Schedule an arborist to inspect your trees now before fall senescence (leaf drop) to develop a winter tree pruning plan.
Dormant season (winter) pruning has many advantages for your trees and is more economical for you — a Win/Win for both you and your trees. But to do it right, you should first inspect your trees in fall.
WHEN To Evaluate Your Trees
Inspecting trees in fall has several advantages:
- Disease, insect feeding patterns and cultural growing conditions can be more accurately assessed.
- Live vs. dead limbs are more easily identified.
- With the additional weight of leaves, necessary clearance to house and infrastructures can be better determined.
WHY To Prune Your Trees
Most tree pruning involves either heading cuts, to shorten branches or redirect their growth, or thinning cuts, to remove entire branches or limbs at their base.

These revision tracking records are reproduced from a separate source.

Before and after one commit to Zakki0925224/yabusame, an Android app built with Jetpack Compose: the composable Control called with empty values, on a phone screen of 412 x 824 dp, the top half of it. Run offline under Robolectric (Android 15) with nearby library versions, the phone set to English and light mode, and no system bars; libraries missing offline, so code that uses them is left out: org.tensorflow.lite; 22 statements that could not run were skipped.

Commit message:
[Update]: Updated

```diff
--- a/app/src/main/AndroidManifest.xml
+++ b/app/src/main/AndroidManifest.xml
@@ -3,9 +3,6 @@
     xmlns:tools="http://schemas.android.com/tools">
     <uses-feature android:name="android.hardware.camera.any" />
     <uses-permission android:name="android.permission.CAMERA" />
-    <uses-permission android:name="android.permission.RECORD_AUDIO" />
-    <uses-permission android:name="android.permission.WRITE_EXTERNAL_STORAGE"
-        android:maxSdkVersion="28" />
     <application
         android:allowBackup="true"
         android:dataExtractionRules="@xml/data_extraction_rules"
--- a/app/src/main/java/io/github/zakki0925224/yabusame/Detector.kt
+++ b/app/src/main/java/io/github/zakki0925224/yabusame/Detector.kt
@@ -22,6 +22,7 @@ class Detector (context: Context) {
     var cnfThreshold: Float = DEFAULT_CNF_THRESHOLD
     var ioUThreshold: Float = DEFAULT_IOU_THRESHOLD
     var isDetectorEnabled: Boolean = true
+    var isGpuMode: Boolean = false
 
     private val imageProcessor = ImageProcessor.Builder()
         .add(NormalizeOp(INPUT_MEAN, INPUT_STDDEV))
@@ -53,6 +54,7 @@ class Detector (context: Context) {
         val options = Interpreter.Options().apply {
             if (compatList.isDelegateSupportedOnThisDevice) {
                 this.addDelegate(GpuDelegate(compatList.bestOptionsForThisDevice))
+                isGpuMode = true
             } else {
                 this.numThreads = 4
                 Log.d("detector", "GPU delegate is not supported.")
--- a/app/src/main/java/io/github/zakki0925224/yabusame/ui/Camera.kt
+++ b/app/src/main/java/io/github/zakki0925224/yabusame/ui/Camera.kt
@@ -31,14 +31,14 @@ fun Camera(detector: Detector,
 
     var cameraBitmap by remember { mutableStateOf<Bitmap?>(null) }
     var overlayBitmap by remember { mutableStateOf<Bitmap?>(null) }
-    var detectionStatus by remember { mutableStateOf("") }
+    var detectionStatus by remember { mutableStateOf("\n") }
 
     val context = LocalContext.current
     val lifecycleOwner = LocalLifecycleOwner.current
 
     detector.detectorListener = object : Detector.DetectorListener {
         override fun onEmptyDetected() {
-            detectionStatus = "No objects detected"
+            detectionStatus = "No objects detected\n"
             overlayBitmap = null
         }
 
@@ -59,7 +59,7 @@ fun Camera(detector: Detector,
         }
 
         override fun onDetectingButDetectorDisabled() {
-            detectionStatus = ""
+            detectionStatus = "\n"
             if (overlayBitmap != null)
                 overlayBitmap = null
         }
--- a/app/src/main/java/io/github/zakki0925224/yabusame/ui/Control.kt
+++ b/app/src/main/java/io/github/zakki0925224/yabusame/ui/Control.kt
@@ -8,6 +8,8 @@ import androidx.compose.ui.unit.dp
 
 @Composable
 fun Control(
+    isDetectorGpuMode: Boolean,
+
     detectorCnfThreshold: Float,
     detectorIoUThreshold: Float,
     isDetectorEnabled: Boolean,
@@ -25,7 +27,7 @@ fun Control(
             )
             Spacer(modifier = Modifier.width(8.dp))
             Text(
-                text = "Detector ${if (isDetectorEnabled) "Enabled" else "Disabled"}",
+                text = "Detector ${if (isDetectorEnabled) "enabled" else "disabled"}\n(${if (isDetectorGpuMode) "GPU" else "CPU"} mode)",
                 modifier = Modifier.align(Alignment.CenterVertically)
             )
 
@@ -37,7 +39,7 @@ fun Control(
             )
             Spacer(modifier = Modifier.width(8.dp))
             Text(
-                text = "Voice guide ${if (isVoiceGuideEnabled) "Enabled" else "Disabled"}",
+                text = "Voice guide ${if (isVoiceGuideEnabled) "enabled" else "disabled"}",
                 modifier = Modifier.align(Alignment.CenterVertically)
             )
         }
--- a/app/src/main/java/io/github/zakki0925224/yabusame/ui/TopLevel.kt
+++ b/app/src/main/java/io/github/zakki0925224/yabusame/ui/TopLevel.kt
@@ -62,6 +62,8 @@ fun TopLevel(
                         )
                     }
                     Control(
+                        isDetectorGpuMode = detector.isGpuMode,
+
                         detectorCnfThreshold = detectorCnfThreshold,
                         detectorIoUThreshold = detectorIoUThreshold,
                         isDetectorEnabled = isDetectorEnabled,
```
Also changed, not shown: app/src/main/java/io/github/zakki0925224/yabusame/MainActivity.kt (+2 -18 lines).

Proper pruning cuts guard against bark tearing, encourage natural healing, and minimize the growth of watersprouts (vigorous-growing vertical shoots that destroy the look of your tree). Thinning out dense interior branches helps improve air circulation, which will reduce disease potential.
Pruning is equal parts science and art and is done to accomplish these goals:
- Promote plant health by removing dead, dying, storm-damaged and diseased limbs, as well as those that rub together or have mechanical damage.
- Encourage flower and fruit development, regenerative growth and maintain density.
- Improve and manage plants’ appearance, size and desired form. We understand how particular trees and shrubs grow and prune to maintain the plant’s naturalistic growth pattern.
- Reduce injury and damage liability by removing potentially hazardous limbs and correcting structural defects.
WHEN To Prune Your Trees
Dormant season (winter) is one of the better times of the year to prune most trees and it can save you money. Here’s why …
- Insects and diseases are dormant which reduces a tree’s exposure and vulnerability while fresh wounds are healing.
- Without leaves, an arborist can move throughout a tree with less interference and there is less time involved in clean up.
- The ground is firmer, causing less soil compaction due to equipment.
- There is less potential disturbance to the ground and nearby perennials.
- Certain tree varieties, like Maples, Birches and Elms have a heavy sap flow in late winter to spring and tend to “bleed” when pruned. This sap loss is mostly water and more of a cosmetic issue than anything, but can be reduced by pruning later in the season.
Call us today at 908-309-6611 to schedule a complimentary autumn tree assessment by one of our Certified Tree Experts and Arborists.
You’ll receive a free written evaluation detailing the health and any necessary pruning recommendations for the important trees on your property.
Or Request an Estimate online.
GET THE LATEST NEWS
Subscribe to the Organic Plant Care Newsletter and get timely and helpful tips and updates monthly.